The elicitation of user preferences represents an effective means to identify the relevant user preference requirements for a configuration task. One common method to determine the preferences of users is to survey users using dialogs that consist of (multiple-choice) questions with selectable answers. A major drawback of dialog-based preference elicitation is that many new users are not willing to answer a fairly large number of questions which is a prerequisite for the identification of user constraints. To that end, we have developed a novel similarity-based approach which aims to solve such ramp-up (cold-start) scenarios by automatically completing a set of remaining questions in a preference elicitation dialog given a small set of pre-answered questions. Our approach has been evaluated with two small real-world datasets. Initial evaluation results reveal that our approach is able to find the most probable answers a respondent is likely to give to a set of remaining questions. First insights of an evaluation also show that our approach can keep the number of initial questions at a very low level, meaning that only between 35% and 50% of questions have to be asked in most cases in order to predict the complete set of user requirements. The results also indicate that this level can be further reduced with increasing amounts of training data.

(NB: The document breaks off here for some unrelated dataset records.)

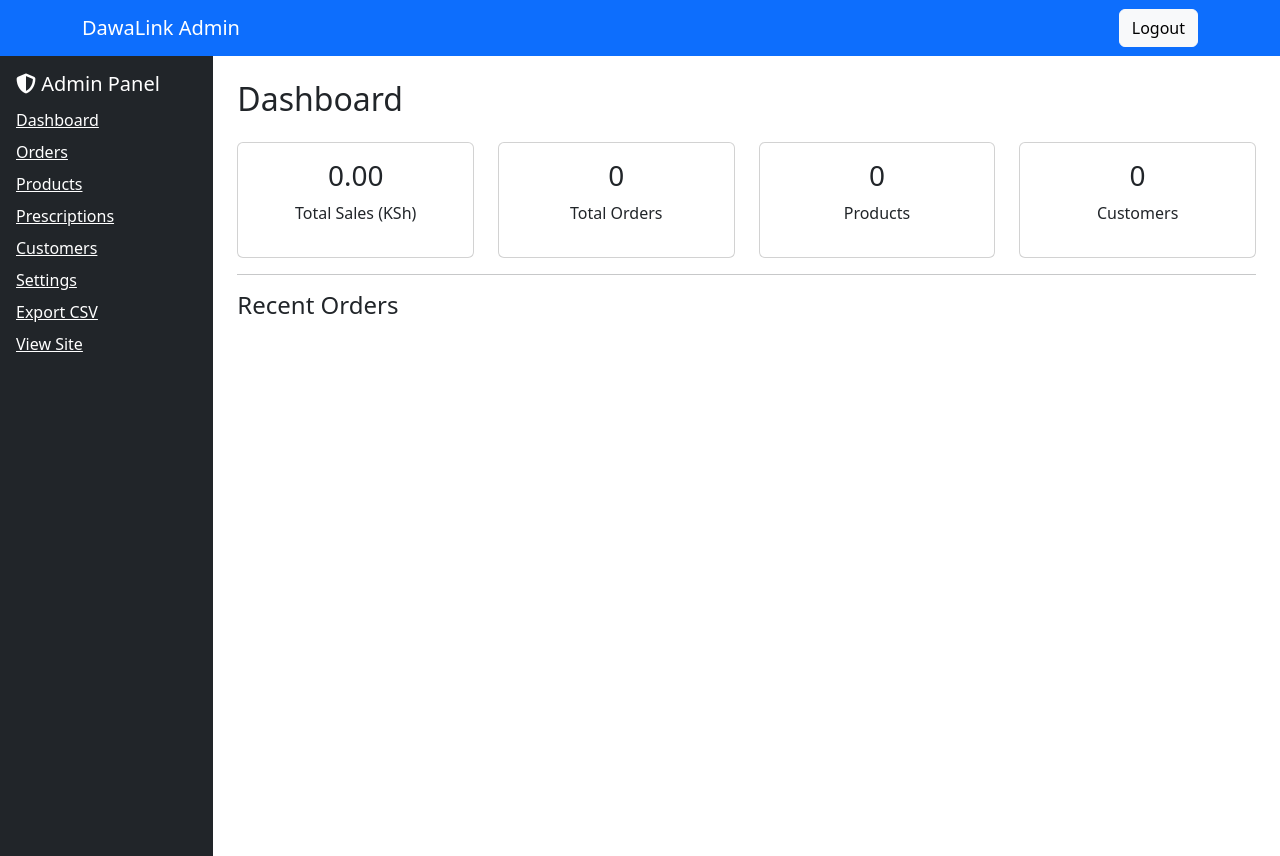
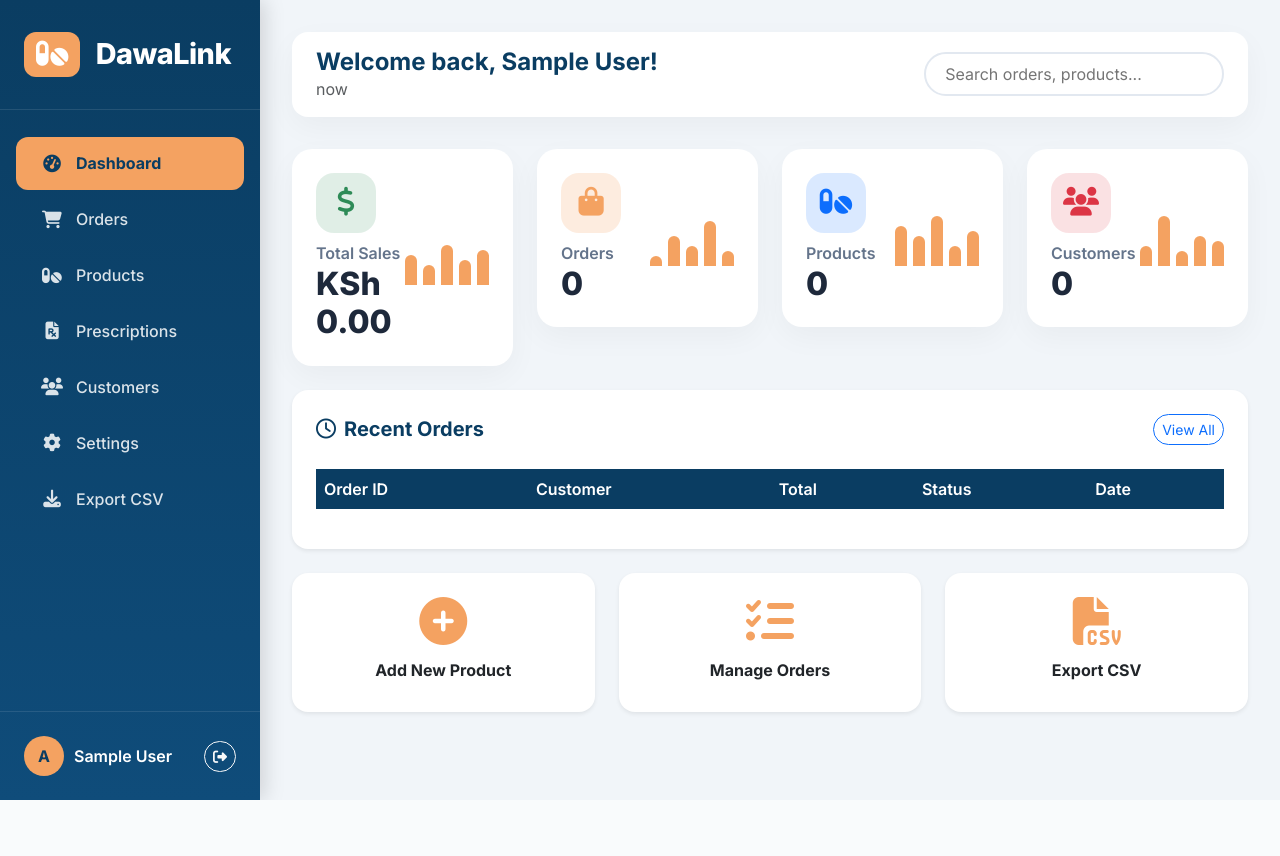
Before and after one commit to rodriguezgeorge089-art/techpharm-final, a Flask app: page /admin in a window 1280 px wide. After the commit the page ends 800 px from the top, so only its background shows below. Run offline with Flask 3, Linux system fonts and the light colour scheme; the visitor is signed in with stand-in values (Sample User, id 1); data that the repository does not hold is empty.

Commit message:
Update admin_dashboard.html

```diff
--- a/templates/admin_dashboard.html
+++ b/templates/admin_dashboard.html
@@ -1,37 +1,154 @@
-<!DOCTYPE html>
-<html>
-<head>
-    <title>Admin Dashboard – {{ pharmacy_name }}</title>
-    <link href="https://cdn.jsdelivr.net/npm/bootstrap@5.3.0/dist/css/bootstrap.min.css" rel="stylesheet">
-    <link rel="stylesheet" href="https://cdnjs.cloudflare.com/ajax/libs/font-awesome/6.4.0/css/all.min.css">
-</head>
-<body>
-<nav class="navbar navbar-dark bg-primary"><div class="container"><a class="navbar-brand" href="/admin">{{ pharmacy_name }} Admin</a><a class="btn btn-light" href="/logout">Logout</a></div></nav>
-<div class="container-fluid">
-    <div class="row">
-        <div class="col-md-2 bg-dark text-white p-3" style="min-height:100vh;">
-            <h5><i class="fas fa-shield-alt"></i> Admin Panel</h5>
-            <a href="/admin" class="text-white d-block py-1">Dashboard</a>
-            <a href="/admin/orders" class="text-white d-block py-1">Orders</a>
-            <a href="/admin/products" class="text-white d-block py-1">Products</a>
-            <a href="/admin/prescriptions" class="text-white d-block py-1">Prescriptions</a>
-            <a href="/admin/customers" class="text-white d-block py-1">Customers</a>
-            <a href="/admin/settings" class="text-white d-block py-1">Settings</a>
-            <a href="/admin/export-orders" class="text-white d-block py-1">Export CSV</a>
-            <a href="/" class="text-white d-block py-1">View Site</a>
+{% extends "admin_base.html" %}
+{% block title %}Dashboard – {{ pharmacy_name }}{% endblock %}
+{% block admin_content %}
+
+<!-- Top Bar -->
+<div class="top-bar">
+    <div>
+        <h4 class="fw-bold mb-0" style="color: var(--deep-blue);">Welcome back, {{ session.user_name or 'Admin' }}!</h4>
+        <p class="text-muted mb-0">{{ "now"|string }}</p> {# you can pass date from Python if needed #}
+    </div>
+    <div>
+        <input type="text" class="search-input" placeholder="Search orders, products...">
+    </div>
+</div>
+
+<!-- Stat Cards -->
+<div class="row g-4 mb-4">
+    <div class="col-md-3">
+        <div class="stat-card">
+            <div>
+                <div class="stat-icon" style="background: rgba(46,139,87,0.15); color: #2E8B57;"><i class="fas fa-dollar-sign"></i></div>
+                <div class="stat-details mt-2">
+                    <p>Total Sales</p>
+                    <h3>KSh {{ total_sales }}</h3>
+                </div>
+            </div>
+            <div class="mini-chart">
+                <div class="bar" style="height:30px;"></div>
+                <div class="bar" style="height:20px;"></div>
+                <div class="bar" style="height:40px;"></div>
+                <div class="bar" style="height:25px;"></div>
+                <div class="bar" style="height:35px;"></div>
+            </div>
         </div>
-        <div class="col-md-10 p-4">
-            <h2>Dashboard</h2>
-            <div class="row mt-4">
-                <div class="col-md-3"><div class="card text-center p-3"><h3>{{ total_sales }}</h3><p>Total Sales (KSh)</p></div></div>
-                <div class="col-md-3"><div class="card text-center p-3"><h3>{{ total_orders }}</h3><p>Total Orders</p></div></div>
-                <div class="col-md-3"><div class="card text-center p-3"><h3>{{ total_products }}</h3><p>Products</p></div></div>
-                <div class="col-md-3"><div class="card text-center p-3"><h3>{{ total_customers }}</h3><p>Customers</p></div></div>
+    </div>
+    <div class="col-md-3">
+        <div class="stat-card">
+            <div>
+                <div class="stat-icon" style="background: rgba(244,162,97,0.2); color: #F4A261;"><i class="fas fa-shopping-bag"></i></div>
+                <div class="stat-details mt-2">
+                    <p>Orders</p>
+                    <h3>{{ total_orders }}</h3>
+                </div>
             </div>
-            <hr><h4>Recent Orders</h4>
-            {{ recent_orders | safe }}
+            <div class="mini-chart">
+                <div class="bar" style="height:10px;"></div>
+                <div class="bar" style="height:30px;"></div>
+                <div class="bar" style="height:20px;"></div>
+                <div class="bar" style="height:45px;"></div>
+                <div class="bar" style="height:15px;"></div>
+            </div>
+        </div>
+    </div>
+    <div class="col-md-3">
+        <div class="stat-card">
+            <div>
+                <div class="stat-icon" style="background: rgba(13,110,253,0.15); color: #0D6EFD;"><i class="fas fa-pills"></i></div>
+                <div class="stat-details mt-2">
+                    <p>Products</p>
+                    <h3>{{ total_products }}</h3>
+                </div>
+            </div>
+            <div class="mini-chart">
+                <div class="bar" style="height:40px;"></div>
+                <div class="bar" style="height:30px;"></div>
+                <div class="bar" style="height:50px;"></div>
+                <div class="bar" style="height:20px;"></div>
+                <div class="bar" style="height:35px;"></div>
+            </div>
+        </div>
+    </div>
+    <div class="col-md-3">
+        <div class="stat-card">
+            <div>
+                <div class="stat-icon" style="background: rgba(220,53,69,0.15); color: #DC3545;"><i class="fas fa-users"></i></div>
+                <div class="stat-details mt-2">
+                    <p>Customers</p>
+                    <h3>{{ total_customers }}</h3>
+                </div>
+            </div>
+            <div class="mini-chart">
+                <div class="bar" style="height:20px;"></div>
+                <div class="bar" style="height:50px;"></div>
+                <div class="bar" style="height:15px;"></div>
+                <div class="bar" style="height:30px;"></div>
+                <div class="bar" style="height:25px;"></div>
+            </div>
         </div>
     </div>
 </div>
-</body>
-</html>
+
+<!-- Recent Orders -->
+<div class="card border-0 shadow-sm rounded-4 p-4 mb-4">
+    <div class="d-flex justify-content-between align-items-center mb-4">
+        <h5 class="fw-bold mb-0" style="color: var(--deep-blue);"><i class="far fa-clock me-2"></i>Recent Orders</h5>
+        <a href="/admin/orders" class="btn btn-sm btn-outline-primary rounded-pill">View All</a>
+    </div>
+    <div class="table-responsive">
+        <table class="table order-table table-borderless align-middle">
+            <thead>
+                <tr>
+                    <th>Order ID</th>
+                    <th>Customer</th>
+                    <th>Total</th>
+                    <th>Status</th>
+                    <th>Date</th>
+                </tr>
+            </thead>
+            <tbody>
+                {{ recent_orders | safe }}
+            </tbody>
+        </table>
+    </div>
+</div>
+
+<!-- Quick Actions -->
+<div class="row g-4">
+    <div class="col-md-4">
+        <a href="/admin/add-product" class="text-decoration-none">
+            <div class="card border-0 shadow-sm rounded-4 p-4 text-center hover-lift">
+                <i class="fas fa-plus-circle fa-3x mb-3" style="color: var(--gold);"></i>
+                <h6 class="fw-bold">Add New Product</h6>
+            </div>
+        </a>
+    </div>
+    <div class="col-md-4">
+        <a href="/admin/orders" class="text-decoration-none">
+            <div class="card border-0 shadow-sm rounded-4 p-4 text-center hover-lift">
+                <i class="fas fa-list-check fa-3x mb-3" style="color: var(--gold);"></i>
+                <h6 class="fw-bold">Manage Orders</h6>
+            </div>
+        </a>
+    </div>
+    <div class="col-md-4">
+        <a href="/admin/export-orders" class="text-decoration-none">
+            <div class="card border-0 shadow-sm rounded-4 p-4 text-center hover-lift">
+                <i class="fas fa-file-csv fa-3x mb-3" style="color: var(--gold);"></i>
+                <h6 class="fw-bold">Export CSV</h6>
+            </div>
+        </a>
+    </div>
+</div>
+
+<style>
+    .hover-lift {
+        transition: transform 0.3s, box-shadow 0.3s;
+    }
+    .hover-lift:hover {
+        transform: translateY(-5px);
+        box-shadow: 0 15px 30px rgba(10,61,98,0.15);
+    }
+</style>
+
+{% endblock %}
```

|Number of pages||7|
|Journal||CEUR Workshop Proceedings|
|Publication status||Published - Sept 2021|
|Event||23rd International Configuration Workshop: ConfWS 2021 - Conference Center of Siemens City Vienna (Siemensstraße 90, 1210 Wien), Vienna, Austria|
Duration: 16 Sept 2021 → 17 Sept 2021
ASJC Scopus subject areas
- Computer Science(all)